The state Supreme Court's Appellate Division, Fourth Department, located in Rochester, upheld an earlier decision by a trial court judge that the Painted Post Village Board had not conducted the state-required environmental review properly for the water sales operation.

PAINTED POST | A court ruling has again halted Painted Post’s bulk water sales operation.

The state Supreme Court’s Appellate Division, Fourth Department, located in Rochester, upheld an earlier decision by a trial court judge that the Painted Post Village Board had not conducted the state-required environmental review properly for the water sales operation.

The appeals court ruled that the village was wrong in classifying the sale of up to one million gallons per day of municipal water for use in Pennsylvania gas drilling operations as the sale of surplus property, thus avoiding an in-depth review of the environmental impact of the water sales.

The appeals court also ruled that the village had improperly separated the reviews for the water sale agreement and the lease agreement for the railroad water filling station built for the operation.

The court also rejected an argument that the water sales were allowable because the withdrawals had been approved by the Susquehanna River Basin Commission.

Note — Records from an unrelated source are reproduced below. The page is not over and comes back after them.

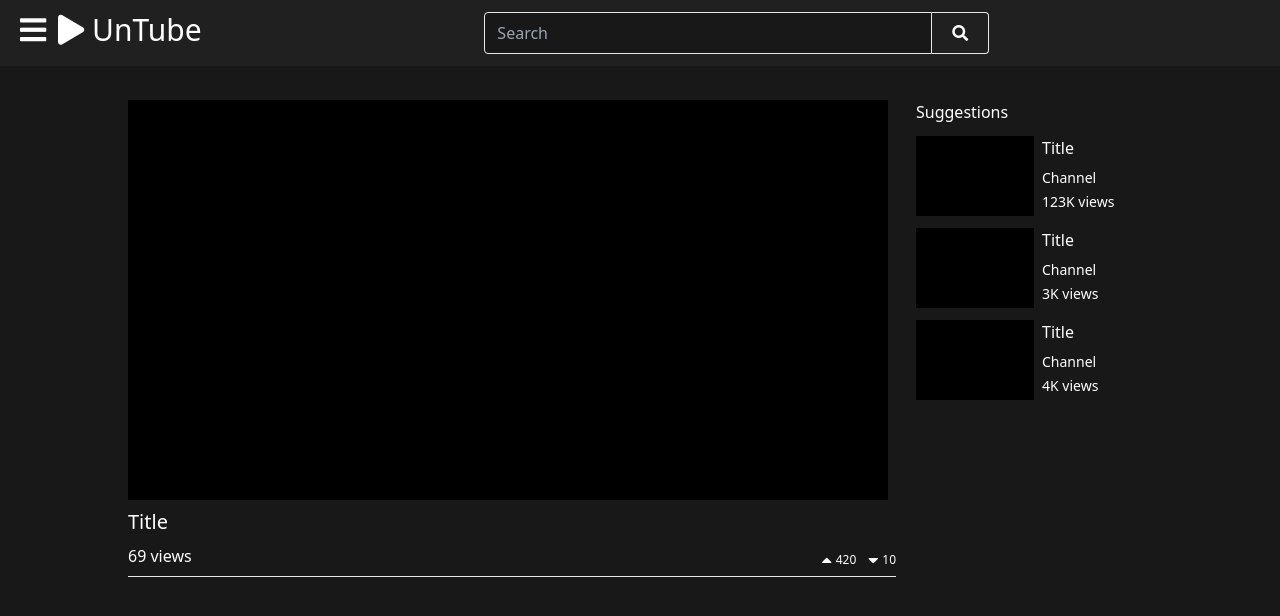
After one commit to jameskitt616/UnTube, a Symfony app: template templates/videoplayer/show.html.twig in a window 1280 px wide. The commit adds this page. Shown: the top 616 px of the page. Run offline with Twig, Linux system fonts and the light colour scheme; the template is opened without the code that fills it, so the values that code supplies are empty; style sheets or scripts are compiled from the project's sources; some libraries are stand-ins or nearby versions.

Commit message:
Add videoplayer controller and twig

```diff
--- a/templates/base.html.twig
+++ b/templates/base.html.twig
@@ -15,7 +15,7 @@
             {{ encore_entry_script_tags('app') }}
         {% endblock %}
     </head>
-    <body>
+    <body class="text-white" style="background-color: #181818;">
         {% block body %}{% endblock %}
     </body>
 </html>
--- /dev/null
+++ b/templates/videoplayer/show.html.twig
@@ -0,0 +1,91 @@
+{% extends 'base.html.twig' %}
+
+{% block body %}
+    <div class="flex flex-col">
+        <div class="flex p-3 z-10 fixed top-0 bg-gray-900 w-full" style="background-color: #202020;">
+            <div class="text-3xl pl-2">
+                <i class="fas fa-bars"></i>
+                <span class="select-none cursor-pointer rounded hover:bg-gray-200 px-1">
+                    <i class="fas fa-play"></i> UnTube
+                </span>
+            </div>
+
+            <div class="flex-1 justify-center hidden sm:flex">
+                <input type="text" placeholder="Search"
+                       class="border border-grey px-3 py-2 w-1/2 max-w-md rounded-l"
+                       style="background-color: #181818;"/>
+                <button class="items-center px-5 border border-l-0 rounded-r hover:bg-grey-light">
+                    <i class="fas fa-search"></i>
+                </button>
+            </div>
+        </div>
+
+        <div class="flex-1 bg-grey-lightest z-0 p-5 mt-20">
+            <div class="flex flex-wrap max-w-5xl mx-auto">
+                <div class="w-full md:flex-1">
+
+                    <div style="width: 760px; height: 400px;" class="bg-black relative"></div>
+                    {#                    <div class="bg-black relative mb-3" style="padding-top: 55%"> #}
+                    {#                        <iframe  class="w-full h-full absolute pin-x pin-t" #}
+                    {#                                 src="https://www.youtube.com/embed/F7-bW2y6lcI" #}
+                    {#                                 allow="accelerometer; autoplay; encrypted-media; gyroscope" #}
+                    {#                                 allowfullscreen> #}
+                    {#                        </iframe> #}
+                    {#                    </div> #}
+
+                    <div class="flex flex-wrap items-end">
+                        <div class="pb-2">
+                            <h1 class="text-xl my-2">Title</h1>
+                            <span class="text-base">69 views</span>
+                        </div>
+                        <div class="ml-auto">
+                            <div class="flex relative pb-2">
+                                <div class="flex items-center">
+                                    <i class="fas fa-caret-up"></i>
+                                    <span class="text-xs ml-1">420</span>
+                                </div>
+                                <div class="flex items-center ml-3">
+                                    <i class="fas fa-caret-down"></i>
+                                    <span class="text-xs ml-1">10</span>
+                                </div>
+                            </div>
+                        </div>
+                        <div class="w-full border-t m-0 mb-3"></div>
+                    </div>
+                </div>
+
+                <aside class="w-full md:max-w-xs xl:max-w-full xl:w-1/4 md:pl-5 mt-5 md:mt-0">
+                    <div class="w-full">
+                        <div class="flex w-full items-center justify-between mb-3">
+                            <span>Suggestions</span>
+                        </div>
+                        <div class="flex flex-wrap w-full mb-3">
+                            <div class="w-1/2 bg-black" style="padding-top: 30%"></div>
+                            <div class="w-1/2 pl-2">
+                                <h3 class="text-base mb-2">Title</h3>
+                                <p class="text-sm mb-1">Channel</p>
+                                <p class="text-sm mb-1">123K views</p>
+                            </div>
+                        </div>
+                        <div class="flex flex-wrap w-full mb-3">
+                            <div class="w-1/2 bg-black" style="padding-top: 30%"></div>
+                            <div class="w-1/2 pl-2">
+                                <h3 class="text-base mb-2">Title</h3>
+                                <p class="text-sm mb-1">Channel</p>
+                                <p class="text-sm mb-1">3K views</p>
+                            </div>
+                        </div>
+                        <div class="flex flex-wrap w-full mb-3">
+                            <div class="w-1/2 bg-black" style="padding-top: 30%"></div>
+                            <div class="w-1/2 pl-2">
+                                <h3 class="text-base mb-2">Title</h3>
+                                <p class="text-sm mb-1">Channel</p>
+                                <p class="text-sm mb-1">4K views</p>
+                            </div>
+                        </div>
+                    </div>
+                </aside>
+            </div>
+        </div>
+    </div>
+{% endblock %}
```
Also changed, not shown: src/Videoplayer/Presentation/Controller/VideoplayerController.php (added, +30 -0 lines).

The village signed a five-year agreement to ship water on the Wellsboro & Corning Railroad to Tioga County, Pa., for use by Shell subsidiary SWEPI LP for natural gas drilling. The village built a filling station on the site of an old foundry, land which it now owns.

A lawsuit was filed shortly after the operation began in 2012 by environmental groups Sierra Club, People for a Healthy Environment and Coalition to Protect New York, along with a group of local residents. They were concerned about the long-term effect of withdrawing fresh water from the Corning aquifer to be shipped out of state for drilling, as well as train traffic in the village.

The case has been tied up in the state Supreme Court system ever since. New York’s highest court, the Court of Appeals, recently ruled that the petitioners had legal standing, and sent the case back to the Appellate Division, Fourth Department to make a decision on the issues.

“We are pleased that they ruled on the issues, as we hoped they would,” said Hammondsport attorney Rachel Treichler, who represented the environmental groups.

The village and Shell/SWEPI LP now have several options, said Painted Post trustee Rick Thorne.

They can try to appeal the ruling back up to the Court of Appeals, which is very selective about the cases it hears. Or village officials can do the state environmental review process over again, and work out new agreements for the bulk water sales and the lease on the filling station.

In the meantime, an injunction prevents the village from selling water.

“The attorneys for the village and Shell are considering what to do, and it’ll probably be a couple of months before they make a decision,” Thorne said.

The village is permitted to withdraw much more water than residents use now because it was once needed for the former foundry where the railroad water filling station is located. Under the now-voided agreement, the village could sell up to one million gallons of water per day, worth up to $4 million annually.

Village officials said proceeds from the water sales would be used to repair the village’s aging water system.